Speaking to a group of young people and fledgling entrepreneurs in Tembisa township, near Johannesburg, the duke said: “We are fortunate enough to have a position that generates us astonishing opportunities and we will do everything that we can to play our part in building a better world.
“We will likewise seek to challenge injustice and to speak out for those who may feel unheard.
“So no matter your background, your nationality, your age or gender, your virility, your physical ability , no matter your event, or colour of your skin – we believe in you.
“And we are aiming to expend our entire lives constituting sure that you have the opportunity to succeed and modify the world.”
Prince Harry went on to reminisce about a see to Africa in the months following the sudden death of his mother Diana, Princess of Wales.
“Ever since I came to this country as a young boy, trying to cope with something I could never perhaps describe, Africa has maintained me in an hug that I will never forget and feel incredibly fortuitous for that, ” he said.
“Every time I come here I know that I’m not alone. I ever feel wherever I am working on this continent that local communities around me supports a life that is enriching and is rooted in the simplest things – connection, joining with other persons and the natural environment.”
Prince Harry said he wanted to teach his baby son Archie the lessons he had learned from Africa, including those about “community and friendship”.
Later, in a speech at the Johannesburg residence of Britain’s high commissioner, the duchess said beings have the power to change a macrocosm that seems “aggressive, confrontational and dangerous”.

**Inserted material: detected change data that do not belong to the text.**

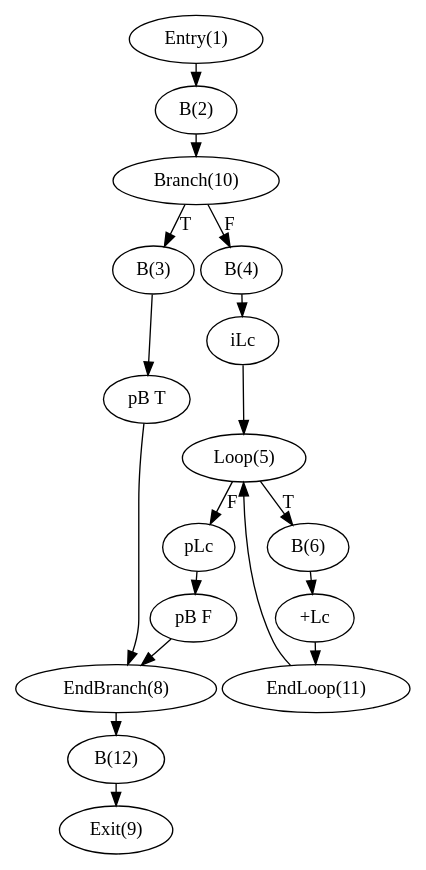
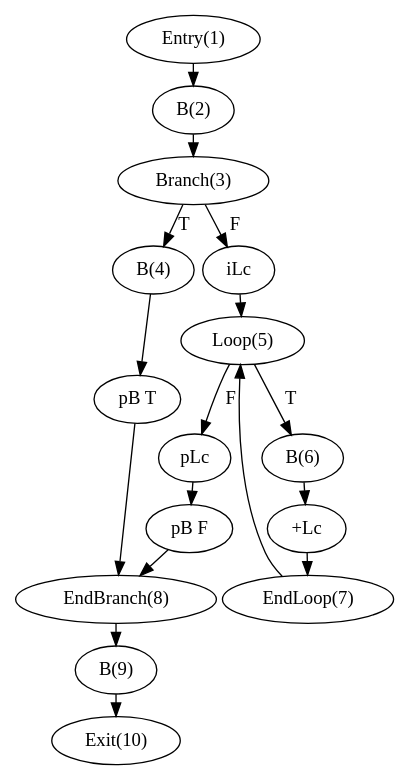
One commit to sriharikrishna/OpenADF_Manual changed the diagram in paper/cfg_tape.dot. Above: the diagram before and after it, drawn with Graphviz. The commit also changed 10 other files, not shown here.

```diff
--- a/paper/cfg_tape.dot
+++ b/paper/cfg_tape.dot
@@ -1,37 +1,35 @@
 digraph cfg_taping {
 nodesep=.05;
 ranksep=.05;
 HEX8362bf0[label="Entry(1)"];
 HEX8362c40[label="B(2)"];
-HEX8362c90[label="Branch(10)"];
-HEX8362ce0[label="B(3)"];
+HEX8362c90[label="Branch(3)"];
+HEX8362ce0[label="B(4)"];
 HEX8362d30[label="EndBranch(8)"];
-HEX8362d80[label="B(12)"];
-HEX8362dd0[label="Exit(9)"];
-HEX8362e20[label="B(4)"];
+HEX8362d80[label="B(9)"];
+HEX8362dd0[label="Exit(10)"];
 HEX8362e70[label="Loop(5)"];
 HEX8362ec0[label="B(6)"];
-HEX8362f10[label="EndLoop(11)"];
+HEX8362f10[label="EndLoop(7)"];
 HEX8363f18[label="iLc"];
 HEX8364be0[label="pLc"];
 HEX8364cf0[label="+Lc"];
 HEX8367ae0[label="pB T"];
 HEX8367d58[label="pB F"];
 HEX8362bf0->HEX8362c40 ;
 HEX8362c40->HEX8362c90 ;
 HEX8362e70->HEX8362ec0 [label="T"];
 HEX8362d30->HEX8362d80 ;
 HEX8362c90->HEX8362ce0 [label="T"];
-HEX8362c90->HEX8362e20 [label="F"];
+HEX8362c90->HEX8363f18 [label="  F"];
 HEX8362f10->HEX8362e70 ;
 HEX8362d80->HEX8362dd0 ;
-HEX8362e20->HEX8363f18 ;
 HEX8363f18->HEX8362e70 ;
 HEX8362e70->HEX8364be0 [label="F"];
 HEX8362ec0->HEX8364cf0 ;
 HEX8364cf0->HEX8362f10 ;
 HEX8362ce0->HEX8367ae0 ;
 HEX8367ae0->HEX8362d30 ;
 HEX8364be0->HEX8367d58 ;
 HEX8367d58->HEX8362d30 ;
 }
```
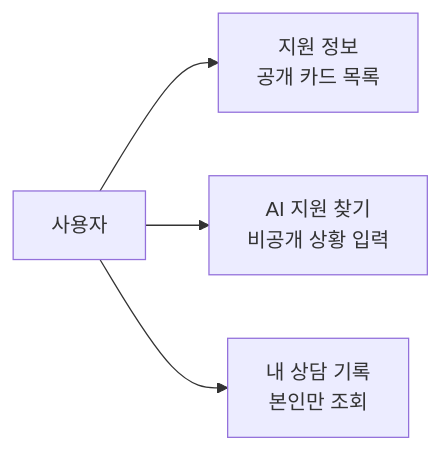
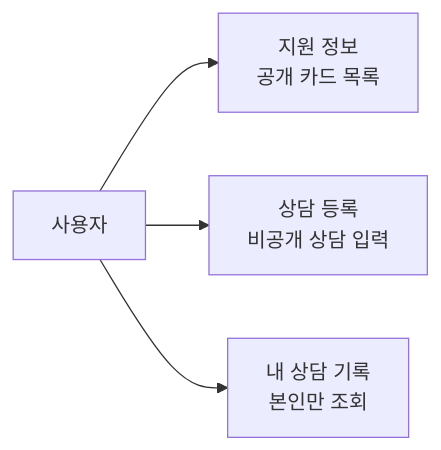
One commit to JUNGLE-TEAM1/W16_team_sprint changed the first of 4 diagrams in docs3/pivot-3/mvp-direction-and-data-plan.md. Above: the diagram before and after it, drawn with Mermaid. The commit also changed other lines of this file and 3 other files, not shown here.

````diff
--- a/docs3/pivot-3/mvp-direction-and-data-plan.md
+++ b/docs3/pivot-3/mvp-direction-and-data-plan.md
@@ -34,11 +36,11 @@
 ```mermaid
 flowchart LR
     User["사용자"]
     PublicBoard["지원 정보<br/>공개 카드 목록"]
-    AiMatch["AI 지원 찾기<br/>비공개 상황 입력"]
+    AiMatch["상담 등록<br/>비공개 상담 입력"]
     MyRecords["내 상담 기록<br/>본인만 조회"]
 
     User --> PublicBoard
     User --> AiMatch
     User --> MyRecords
 ```
````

Meghan told designers, entrepreneurs and business people: “Whether you’re here in South Africa, at home in the UK or the US, or various regions of the world, you actually have the supremacy within you to change things, and that starts with how you connect to others.”
Later in the day, the duke and duchess fulfill Nelson Mandela’s widow, Graca Machel. She offered to work with the couple, who propel their Sussex Royal Foundation next year.
The law firm Schillings, acting for the duchess, has registered a High Court claim against the Mail on Sunday and its parent fellowship – Associated Newspapers – over the alleged misuse of private message, infringement of copyright and breach of the Data Protection Act 2018.
The duchess’s action comes after the newspaper published a handwritten letter she cast her parent shortly after she and Prince Harry got married in 2018.
The paper is accused of an “intrusive and illegal publishing of a private letter” and of a campaign of publicizing false-hearted and disparaging narratives about the Duchess of Sussex.
Sometimes there are exclusions to copyright which can allow part of a note or record to be published, for example for reporting current events.
But even if this is used, under what is known as the “fair dealing” defence, brochures have to strike a balance between public interest and the interest of the copyright owner.
Referring to his late mother Diana, Princess of Wales, Prince Harry said his “deepest fear is history repeating itself”.
In a lengthy personal testimony on the couple’s official website, he said the “painful” impact of obtrusive media coverage had driven him and his wife to take action.
Meghan talks about tackling violence against wives Harry cross minefield and retraces Diana’s steps Baby Archie fills Archbishop Tutu on imperial tour Media captionEarlier on in their tour of Africa, the couple inserted newborn son Archie to Archbishop Desmond Tutu